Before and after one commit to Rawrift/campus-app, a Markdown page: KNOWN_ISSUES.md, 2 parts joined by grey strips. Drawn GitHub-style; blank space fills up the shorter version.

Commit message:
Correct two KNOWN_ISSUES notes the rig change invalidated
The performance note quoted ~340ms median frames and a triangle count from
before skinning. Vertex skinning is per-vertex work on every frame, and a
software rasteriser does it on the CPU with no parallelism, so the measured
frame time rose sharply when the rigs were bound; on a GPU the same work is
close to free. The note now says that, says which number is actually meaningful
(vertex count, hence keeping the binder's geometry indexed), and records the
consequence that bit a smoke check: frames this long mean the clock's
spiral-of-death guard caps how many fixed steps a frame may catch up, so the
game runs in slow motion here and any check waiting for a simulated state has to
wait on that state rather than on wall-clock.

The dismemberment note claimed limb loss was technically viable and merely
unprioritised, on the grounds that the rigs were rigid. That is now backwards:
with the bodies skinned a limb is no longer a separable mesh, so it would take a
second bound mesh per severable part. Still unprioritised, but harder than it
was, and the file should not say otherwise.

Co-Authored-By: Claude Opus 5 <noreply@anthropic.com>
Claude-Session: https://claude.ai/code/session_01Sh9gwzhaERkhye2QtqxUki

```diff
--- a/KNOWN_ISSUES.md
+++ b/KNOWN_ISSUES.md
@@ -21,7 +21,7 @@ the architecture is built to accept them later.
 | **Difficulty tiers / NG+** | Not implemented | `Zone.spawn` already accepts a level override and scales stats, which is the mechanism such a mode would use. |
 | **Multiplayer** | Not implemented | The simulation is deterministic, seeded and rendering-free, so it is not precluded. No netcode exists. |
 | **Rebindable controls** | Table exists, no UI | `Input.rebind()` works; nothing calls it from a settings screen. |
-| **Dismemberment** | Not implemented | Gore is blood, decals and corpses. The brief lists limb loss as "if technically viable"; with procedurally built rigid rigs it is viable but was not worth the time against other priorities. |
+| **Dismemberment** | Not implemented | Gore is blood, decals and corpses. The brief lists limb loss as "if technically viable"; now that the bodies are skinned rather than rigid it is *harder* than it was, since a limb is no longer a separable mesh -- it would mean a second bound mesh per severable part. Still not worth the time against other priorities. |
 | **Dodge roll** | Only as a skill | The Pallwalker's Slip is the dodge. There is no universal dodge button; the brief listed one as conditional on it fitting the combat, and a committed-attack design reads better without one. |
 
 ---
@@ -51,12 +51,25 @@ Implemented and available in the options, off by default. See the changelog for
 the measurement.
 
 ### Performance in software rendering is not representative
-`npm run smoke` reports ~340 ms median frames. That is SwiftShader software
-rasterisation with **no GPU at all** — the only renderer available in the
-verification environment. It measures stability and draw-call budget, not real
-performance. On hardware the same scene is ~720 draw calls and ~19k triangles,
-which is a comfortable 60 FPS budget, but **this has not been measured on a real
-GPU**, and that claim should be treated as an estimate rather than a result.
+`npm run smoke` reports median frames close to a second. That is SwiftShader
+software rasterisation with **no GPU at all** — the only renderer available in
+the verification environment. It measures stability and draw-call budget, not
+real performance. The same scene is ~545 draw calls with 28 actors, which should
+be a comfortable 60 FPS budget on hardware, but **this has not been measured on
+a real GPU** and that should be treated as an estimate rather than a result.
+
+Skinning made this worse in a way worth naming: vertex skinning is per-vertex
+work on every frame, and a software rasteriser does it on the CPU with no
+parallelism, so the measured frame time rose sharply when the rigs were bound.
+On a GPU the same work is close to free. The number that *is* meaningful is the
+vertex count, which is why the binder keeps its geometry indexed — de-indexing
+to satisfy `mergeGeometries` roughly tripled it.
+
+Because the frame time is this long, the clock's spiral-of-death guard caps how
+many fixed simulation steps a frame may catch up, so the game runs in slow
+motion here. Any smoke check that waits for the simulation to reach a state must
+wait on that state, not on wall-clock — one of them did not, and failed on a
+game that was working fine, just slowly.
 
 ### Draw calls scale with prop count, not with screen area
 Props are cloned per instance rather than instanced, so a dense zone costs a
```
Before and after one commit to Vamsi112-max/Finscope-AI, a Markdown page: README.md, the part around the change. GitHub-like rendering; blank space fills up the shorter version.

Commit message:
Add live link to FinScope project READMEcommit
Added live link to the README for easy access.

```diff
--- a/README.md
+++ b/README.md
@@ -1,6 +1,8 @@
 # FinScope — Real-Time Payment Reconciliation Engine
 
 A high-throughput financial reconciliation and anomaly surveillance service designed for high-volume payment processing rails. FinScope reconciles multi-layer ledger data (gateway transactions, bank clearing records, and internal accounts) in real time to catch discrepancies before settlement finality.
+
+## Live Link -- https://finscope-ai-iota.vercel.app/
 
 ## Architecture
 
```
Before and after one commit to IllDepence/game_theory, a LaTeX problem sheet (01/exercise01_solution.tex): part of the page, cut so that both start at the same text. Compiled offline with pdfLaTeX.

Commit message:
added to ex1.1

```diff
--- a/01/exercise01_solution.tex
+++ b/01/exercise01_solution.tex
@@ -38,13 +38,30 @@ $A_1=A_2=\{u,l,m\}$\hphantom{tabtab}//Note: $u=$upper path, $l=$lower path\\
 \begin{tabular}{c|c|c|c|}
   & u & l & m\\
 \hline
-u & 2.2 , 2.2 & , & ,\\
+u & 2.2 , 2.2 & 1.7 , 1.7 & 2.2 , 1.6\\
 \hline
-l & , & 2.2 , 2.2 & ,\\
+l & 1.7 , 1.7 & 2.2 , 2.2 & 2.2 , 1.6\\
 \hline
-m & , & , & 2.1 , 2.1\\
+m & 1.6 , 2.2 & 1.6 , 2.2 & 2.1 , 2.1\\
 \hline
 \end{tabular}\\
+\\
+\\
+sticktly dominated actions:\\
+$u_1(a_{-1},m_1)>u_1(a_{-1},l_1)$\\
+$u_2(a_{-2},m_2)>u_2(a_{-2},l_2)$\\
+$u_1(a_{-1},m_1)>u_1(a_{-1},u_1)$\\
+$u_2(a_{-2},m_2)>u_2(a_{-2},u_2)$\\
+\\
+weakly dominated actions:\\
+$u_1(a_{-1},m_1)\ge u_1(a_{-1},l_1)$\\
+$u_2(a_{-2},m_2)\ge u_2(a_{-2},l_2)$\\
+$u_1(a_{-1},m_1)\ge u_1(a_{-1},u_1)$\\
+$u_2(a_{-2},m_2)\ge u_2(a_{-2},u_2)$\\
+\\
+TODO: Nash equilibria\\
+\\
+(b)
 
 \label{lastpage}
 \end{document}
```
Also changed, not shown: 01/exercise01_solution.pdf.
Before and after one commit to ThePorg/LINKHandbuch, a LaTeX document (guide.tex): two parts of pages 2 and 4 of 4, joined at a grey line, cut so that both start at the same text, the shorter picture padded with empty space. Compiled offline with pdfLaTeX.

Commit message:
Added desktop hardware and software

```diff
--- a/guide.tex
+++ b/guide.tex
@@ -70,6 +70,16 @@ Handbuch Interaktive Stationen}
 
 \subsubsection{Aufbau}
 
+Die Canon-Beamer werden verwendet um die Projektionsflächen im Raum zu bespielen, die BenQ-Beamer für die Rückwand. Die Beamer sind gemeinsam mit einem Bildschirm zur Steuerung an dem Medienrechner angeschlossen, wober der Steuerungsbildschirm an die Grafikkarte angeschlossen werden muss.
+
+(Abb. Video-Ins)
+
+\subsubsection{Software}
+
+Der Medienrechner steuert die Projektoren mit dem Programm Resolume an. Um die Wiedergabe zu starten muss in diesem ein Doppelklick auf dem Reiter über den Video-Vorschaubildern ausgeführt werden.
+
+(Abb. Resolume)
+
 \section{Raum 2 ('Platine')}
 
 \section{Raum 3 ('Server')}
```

Exercise description:
Go through the records above and copy every line holding the word "Markdown".

Answer section:
Before and after one commit to Rawrift/campus-app, a Markdown page: KNOWN_ISSUES.md, 2 parts joined by grey strips. Drawn GitHub-style; blank space fills up the shorter version.
Before and after one commit to Vamsi112-max/Finscope-AI, a Markdown page: README.md, the part around the change. GitHub-like rendering; blank space fills up the shorter version.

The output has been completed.